Let $$M = \begin{pmatrix}A& B\\C& D\end{pmatrix}.$$ Is there a general formula for $e^M$ in terms of the sub-matrices $A$, $B$, $C$ and $D$? If not, can anything useful be said about the properties of $e^M$, given properties of its component blocks?

I've tried a few different approaches but haven't got anywhere, mostly because the formula $e^{A + B}=e^Ae^B$ only works if $A$ and $B$ commute.

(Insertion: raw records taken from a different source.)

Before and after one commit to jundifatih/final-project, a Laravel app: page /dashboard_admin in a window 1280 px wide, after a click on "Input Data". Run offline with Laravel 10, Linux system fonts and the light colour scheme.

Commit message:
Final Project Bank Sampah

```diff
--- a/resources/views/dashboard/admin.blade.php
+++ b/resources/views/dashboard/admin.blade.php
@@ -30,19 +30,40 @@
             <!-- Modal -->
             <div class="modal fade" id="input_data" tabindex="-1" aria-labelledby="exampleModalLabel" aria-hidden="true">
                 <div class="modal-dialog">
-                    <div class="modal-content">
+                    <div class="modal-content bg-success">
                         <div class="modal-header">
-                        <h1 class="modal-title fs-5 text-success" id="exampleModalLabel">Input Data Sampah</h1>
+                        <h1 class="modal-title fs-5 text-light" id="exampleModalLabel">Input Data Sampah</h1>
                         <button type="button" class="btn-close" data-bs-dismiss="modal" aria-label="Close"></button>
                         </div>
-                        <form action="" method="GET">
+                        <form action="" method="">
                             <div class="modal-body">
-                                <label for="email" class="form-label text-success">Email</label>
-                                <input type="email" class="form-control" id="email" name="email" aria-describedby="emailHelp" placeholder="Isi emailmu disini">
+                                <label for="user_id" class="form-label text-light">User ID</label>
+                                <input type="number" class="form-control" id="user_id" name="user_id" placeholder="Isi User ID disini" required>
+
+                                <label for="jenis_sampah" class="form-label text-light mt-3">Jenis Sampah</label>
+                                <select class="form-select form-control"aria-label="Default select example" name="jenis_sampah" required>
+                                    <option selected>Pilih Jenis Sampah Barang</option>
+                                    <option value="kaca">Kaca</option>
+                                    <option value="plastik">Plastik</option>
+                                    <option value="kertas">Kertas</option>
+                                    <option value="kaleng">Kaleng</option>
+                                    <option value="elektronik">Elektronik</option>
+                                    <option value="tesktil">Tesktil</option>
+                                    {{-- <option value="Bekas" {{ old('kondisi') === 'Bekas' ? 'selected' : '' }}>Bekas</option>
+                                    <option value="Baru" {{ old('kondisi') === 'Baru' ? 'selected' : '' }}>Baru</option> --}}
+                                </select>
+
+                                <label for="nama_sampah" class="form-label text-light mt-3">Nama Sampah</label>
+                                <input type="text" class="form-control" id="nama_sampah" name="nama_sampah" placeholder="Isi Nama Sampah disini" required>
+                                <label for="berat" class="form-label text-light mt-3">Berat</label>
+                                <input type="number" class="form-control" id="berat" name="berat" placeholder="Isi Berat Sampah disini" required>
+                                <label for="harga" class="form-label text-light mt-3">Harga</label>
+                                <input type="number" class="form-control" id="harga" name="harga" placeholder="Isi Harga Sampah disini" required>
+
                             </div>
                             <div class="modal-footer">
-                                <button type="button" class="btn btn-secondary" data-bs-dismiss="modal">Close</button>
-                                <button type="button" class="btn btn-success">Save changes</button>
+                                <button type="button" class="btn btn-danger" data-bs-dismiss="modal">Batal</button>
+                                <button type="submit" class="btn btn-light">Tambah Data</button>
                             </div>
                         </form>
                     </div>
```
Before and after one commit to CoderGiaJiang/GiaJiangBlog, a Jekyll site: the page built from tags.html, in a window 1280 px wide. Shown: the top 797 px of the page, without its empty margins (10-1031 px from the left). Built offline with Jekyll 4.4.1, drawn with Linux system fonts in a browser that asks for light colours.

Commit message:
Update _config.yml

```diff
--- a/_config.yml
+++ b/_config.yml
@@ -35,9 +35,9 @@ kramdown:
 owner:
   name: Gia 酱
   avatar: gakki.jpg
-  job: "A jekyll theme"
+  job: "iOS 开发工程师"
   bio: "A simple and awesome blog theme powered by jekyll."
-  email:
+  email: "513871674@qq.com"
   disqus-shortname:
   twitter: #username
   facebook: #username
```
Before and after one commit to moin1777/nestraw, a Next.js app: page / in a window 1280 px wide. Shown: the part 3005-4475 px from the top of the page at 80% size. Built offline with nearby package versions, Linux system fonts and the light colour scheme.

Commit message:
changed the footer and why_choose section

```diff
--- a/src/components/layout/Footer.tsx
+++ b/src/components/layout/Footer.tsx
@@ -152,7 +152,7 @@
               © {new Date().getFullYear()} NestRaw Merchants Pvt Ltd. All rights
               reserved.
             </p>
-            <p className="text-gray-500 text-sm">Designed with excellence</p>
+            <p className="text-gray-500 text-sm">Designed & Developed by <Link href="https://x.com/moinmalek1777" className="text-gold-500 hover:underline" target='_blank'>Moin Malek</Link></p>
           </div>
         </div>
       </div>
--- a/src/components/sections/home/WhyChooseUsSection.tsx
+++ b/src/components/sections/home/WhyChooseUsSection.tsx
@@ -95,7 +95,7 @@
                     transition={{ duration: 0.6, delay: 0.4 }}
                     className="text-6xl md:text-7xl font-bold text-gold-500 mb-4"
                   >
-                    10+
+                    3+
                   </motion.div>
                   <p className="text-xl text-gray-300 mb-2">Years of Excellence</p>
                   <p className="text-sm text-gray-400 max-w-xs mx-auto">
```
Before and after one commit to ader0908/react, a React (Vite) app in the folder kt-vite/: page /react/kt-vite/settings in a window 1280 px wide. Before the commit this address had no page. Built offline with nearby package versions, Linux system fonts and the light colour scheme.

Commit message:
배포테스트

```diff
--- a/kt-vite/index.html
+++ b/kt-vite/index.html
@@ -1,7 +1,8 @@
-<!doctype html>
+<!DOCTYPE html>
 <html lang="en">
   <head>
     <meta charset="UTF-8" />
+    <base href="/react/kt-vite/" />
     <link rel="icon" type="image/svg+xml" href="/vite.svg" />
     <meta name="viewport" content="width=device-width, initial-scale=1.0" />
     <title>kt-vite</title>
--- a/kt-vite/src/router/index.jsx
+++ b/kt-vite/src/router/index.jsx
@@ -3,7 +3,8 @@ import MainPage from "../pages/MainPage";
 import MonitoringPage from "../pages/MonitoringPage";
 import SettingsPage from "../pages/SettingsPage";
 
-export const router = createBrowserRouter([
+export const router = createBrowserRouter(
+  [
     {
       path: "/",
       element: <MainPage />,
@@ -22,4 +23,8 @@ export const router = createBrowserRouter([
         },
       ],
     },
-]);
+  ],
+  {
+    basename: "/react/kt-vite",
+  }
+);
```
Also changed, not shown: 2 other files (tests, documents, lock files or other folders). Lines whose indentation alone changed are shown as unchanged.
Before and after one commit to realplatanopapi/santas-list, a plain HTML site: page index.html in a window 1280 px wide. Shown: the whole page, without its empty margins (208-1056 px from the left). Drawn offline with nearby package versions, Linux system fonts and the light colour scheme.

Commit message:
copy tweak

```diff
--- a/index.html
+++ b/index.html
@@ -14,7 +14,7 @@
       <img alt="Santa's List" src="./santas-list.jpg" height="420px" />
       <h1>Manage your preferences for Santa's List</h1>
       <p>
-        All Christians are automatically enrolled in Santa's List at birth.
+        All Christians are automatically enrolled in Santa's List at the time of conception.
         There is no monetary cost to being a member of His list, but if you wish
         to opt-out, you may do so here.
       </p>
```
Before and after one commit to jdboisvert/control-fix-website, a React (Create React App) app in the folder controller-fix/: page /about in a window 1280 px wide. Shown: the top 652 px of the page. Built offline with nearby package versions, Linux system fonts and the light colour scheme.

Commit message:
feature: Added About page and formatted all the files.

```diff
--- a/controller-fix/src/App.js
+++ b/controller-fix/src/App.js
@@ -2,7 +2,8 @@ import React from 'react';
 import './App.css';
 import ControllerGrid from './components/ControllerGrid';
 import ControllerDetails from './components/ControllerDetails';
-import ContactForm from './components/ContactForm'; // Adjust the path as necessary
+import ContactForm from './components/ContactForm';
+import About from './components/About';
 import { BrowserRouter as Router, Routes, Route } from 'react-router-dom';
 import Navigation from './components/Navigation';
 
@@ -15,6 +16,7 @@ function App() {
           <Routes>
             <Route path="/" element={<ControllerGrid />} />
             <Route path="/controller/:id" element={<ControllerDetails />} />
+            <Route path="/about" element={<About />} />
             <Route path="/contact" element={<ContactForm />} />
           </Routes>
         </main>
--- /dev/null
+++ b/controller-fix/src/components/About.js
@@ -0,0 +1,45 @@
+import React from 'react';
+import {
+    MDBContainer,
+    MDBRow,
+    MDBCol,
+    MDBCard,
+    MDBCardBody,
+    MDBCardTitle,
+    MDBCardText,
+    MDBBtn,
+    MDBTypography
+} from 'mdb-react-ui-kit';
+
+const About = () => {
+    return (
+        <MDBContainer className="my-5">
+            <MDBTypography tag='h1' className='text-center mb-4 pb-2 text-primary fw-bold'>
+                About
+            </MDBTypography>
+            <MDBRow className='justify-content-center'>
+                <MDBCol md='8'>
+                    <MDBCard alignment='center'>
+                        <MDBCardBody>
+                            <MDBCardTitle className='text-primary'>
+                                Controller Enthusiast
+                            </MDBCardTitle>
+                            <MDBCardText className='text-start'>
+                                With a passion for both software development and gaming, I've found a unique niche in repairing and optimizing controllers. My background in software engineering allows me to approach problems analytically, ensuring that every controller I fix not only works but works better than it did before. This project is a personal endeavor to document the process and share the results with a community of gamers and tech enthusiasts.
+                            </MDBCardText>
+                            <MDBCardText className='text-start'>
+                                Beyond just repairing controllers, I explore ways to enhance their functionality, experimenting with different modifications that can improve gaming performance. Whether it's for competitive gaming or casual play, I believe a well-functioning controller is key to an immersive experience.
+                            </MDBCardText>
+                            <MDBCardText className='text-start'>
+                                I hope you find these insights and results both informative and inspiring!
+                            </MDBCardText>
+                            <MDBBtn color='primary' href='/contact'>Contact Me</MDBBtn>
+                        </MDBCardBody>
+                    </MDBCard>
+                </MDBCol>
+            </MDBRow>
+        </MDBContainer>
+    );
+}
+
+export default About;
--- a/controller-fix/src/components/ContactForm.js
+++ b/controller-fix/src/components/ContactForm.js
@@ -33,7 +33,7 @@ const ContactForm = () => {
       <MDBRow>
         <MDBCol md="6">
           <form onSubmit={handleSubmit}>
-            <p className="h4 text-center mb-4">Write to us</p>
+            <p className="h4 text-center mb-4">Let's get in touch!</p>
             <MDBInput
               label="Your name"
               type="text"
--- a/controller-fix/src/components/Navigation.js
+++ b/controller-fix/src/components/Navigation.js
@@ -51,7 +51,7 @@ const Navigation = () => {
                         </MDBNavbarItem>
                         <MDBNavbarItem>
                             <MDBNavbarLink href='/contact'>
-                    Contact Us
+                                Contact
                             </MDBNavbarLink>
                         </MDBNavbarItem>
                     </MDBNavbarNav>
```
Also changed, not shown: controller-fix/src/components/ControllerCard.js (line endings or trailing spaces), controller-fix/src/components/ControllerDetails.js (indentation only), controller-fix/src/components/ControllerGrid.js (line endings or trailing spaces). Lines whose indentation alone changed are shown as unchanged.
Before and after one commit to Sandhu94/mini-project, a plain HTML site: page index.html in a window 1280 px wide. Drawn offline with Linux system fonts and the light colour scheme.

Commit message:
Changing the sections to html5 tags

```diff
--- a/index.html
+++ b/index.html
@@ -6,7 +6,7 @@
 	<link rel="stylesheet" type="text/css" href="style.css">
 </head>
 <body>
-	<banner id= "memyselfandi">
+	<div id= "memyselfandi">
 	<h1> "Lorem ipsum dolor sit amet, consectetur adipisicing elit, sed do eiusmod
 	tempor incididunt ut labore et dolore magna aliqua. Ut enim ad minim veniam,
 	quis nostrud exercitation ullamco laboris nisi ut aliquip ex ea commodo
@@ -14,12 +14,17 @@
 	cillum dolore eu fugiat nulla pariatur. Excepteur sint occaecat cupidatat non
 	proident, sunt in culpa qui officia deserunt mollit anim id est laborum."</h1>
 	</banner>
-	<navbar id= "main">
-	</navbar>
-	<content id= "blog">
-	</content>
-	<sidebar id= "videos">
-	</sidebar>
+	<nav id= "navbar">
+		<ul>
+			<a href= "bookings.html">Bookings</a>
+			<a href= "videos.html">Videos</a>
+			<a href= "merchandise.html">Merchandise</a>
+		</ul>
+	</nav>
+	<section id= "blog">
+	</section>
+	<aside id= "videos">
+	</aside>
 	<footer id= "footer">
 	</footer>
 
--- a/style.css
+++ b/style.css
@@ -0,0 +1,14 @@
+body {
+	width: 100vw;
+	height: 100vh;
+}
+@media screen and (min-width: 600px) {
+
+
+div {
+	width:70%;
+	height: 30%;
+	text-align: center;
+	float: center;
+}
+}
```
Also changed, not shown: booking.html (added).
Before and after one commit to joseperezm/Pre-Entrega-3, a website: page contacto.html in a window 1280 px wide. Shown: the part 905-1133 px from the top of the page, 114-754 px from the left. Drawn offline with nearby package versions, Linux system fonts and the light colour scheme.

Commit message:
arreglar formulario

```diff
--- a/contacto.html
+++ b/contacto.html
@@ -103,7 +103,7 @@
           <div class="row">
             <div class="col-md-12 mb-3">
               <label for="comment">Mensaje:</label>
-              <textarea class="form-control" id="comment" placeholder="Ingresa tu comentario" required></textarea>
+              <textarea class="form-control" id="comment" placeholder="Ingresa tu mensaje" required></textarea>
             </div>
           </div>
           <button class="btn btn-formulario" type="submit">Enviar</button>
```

If it helps, I'm most interested in the case where $M$ is a symmetryic real matrix, and an 'infinitesimal stochastic' matrix in particular. (An infinitesimal stochastic matrix is a symmetric real matrix whose column sums are all zero, and which has no negative off-diagonal elements.) If there are other special sub-classes of matrices for which something useful can be said here, I would be interested to know that.

• the case where $M$ is a real symmetric matrix, or where the sub-matrices are? – Thoth Oct 23 '15 at 5:33
• Since any matrix $M$ can be represented in block form as indicated, it is unclear why any special expression for the exponential of $M$ ought to be expected. – hardmath Oct 23 '15 at 5:39
• @Thoth the case where $M$ is - I've clarified in the question – Nathaniel Oct 23 '15 at 7:01
• @hardmath that's a good point. (I was coming from the point of view of "it would be really useful to me if there was a formula for this," not "I have some reason to expect there would be a formula for this.") I've edited the question to ask whether there's anything else that can be said about $e^M$, given properties of its component blocks. – Nathaniel Oct 23 '15 at 7:02
• I doubt you can say much about $A,B,C,D$, but if $M$ is symmetric then it has an eigen-decomp as $M=P^TDP$ and so I think you have $e^M=P^Te^DP$. I don't know if that helps any. $D$ contains the (possibly absolute value or squared can't remember) eigenvalues of $M$, but unless the top right or bottom left block is the zero block, there is no relationship known between the eigenvalues of the blocks and the eigenvalues of $M$. – Thoth Oct 23 '15 at 8:35

If $$M$$ is a squared symmetric real matrix then $$\begin{equation} M=\begin{pmatrix} A & B \\ B^\top & C\end{pmatrix}. \end{equation}$$ If $$B=0$$, then $$\begin{equation} \exp(M)=\begin{pmatrix} \exp(A) & 0 \\ 0 & \exp(C)\end{pmatrix}. \end{equation}$$
Moreover, since $$M$$ is symmetric positive semidefinite then it is diagonalizable, i.e. $$M=V D V^\top$$ with $$D$$ diagonal matrix and $$V$$ orthogonal matrix where each column is an eigenvector of $$M$$. If you work a bit with the relation $$\begin{equation}\begin{pmatrix} D_1 & 0 \\ 0 & D_2\end{pmatrix}= D=V^\top M V = \begin{pmatrix} V_1^\top & V_3^\top \\ V_2^\top & V_4^\top\end{pmatrix}\begin{pmatrix} A & B \\ B^\top & C\end{pmatrix}\begin{pmatrix} V_1 & V_2 \\ V_3 & V_4\end{pmatrix}.\end{equation}$$ you might find the block diagonal matrices $$D_1$$ and $$D_2$$ and block matrices $$V_1$$, $$V_2$$, $$V_3$$ and $$V_4$$. Hence you can apply $$\exp(M)=V\exp(D)V^\top$$.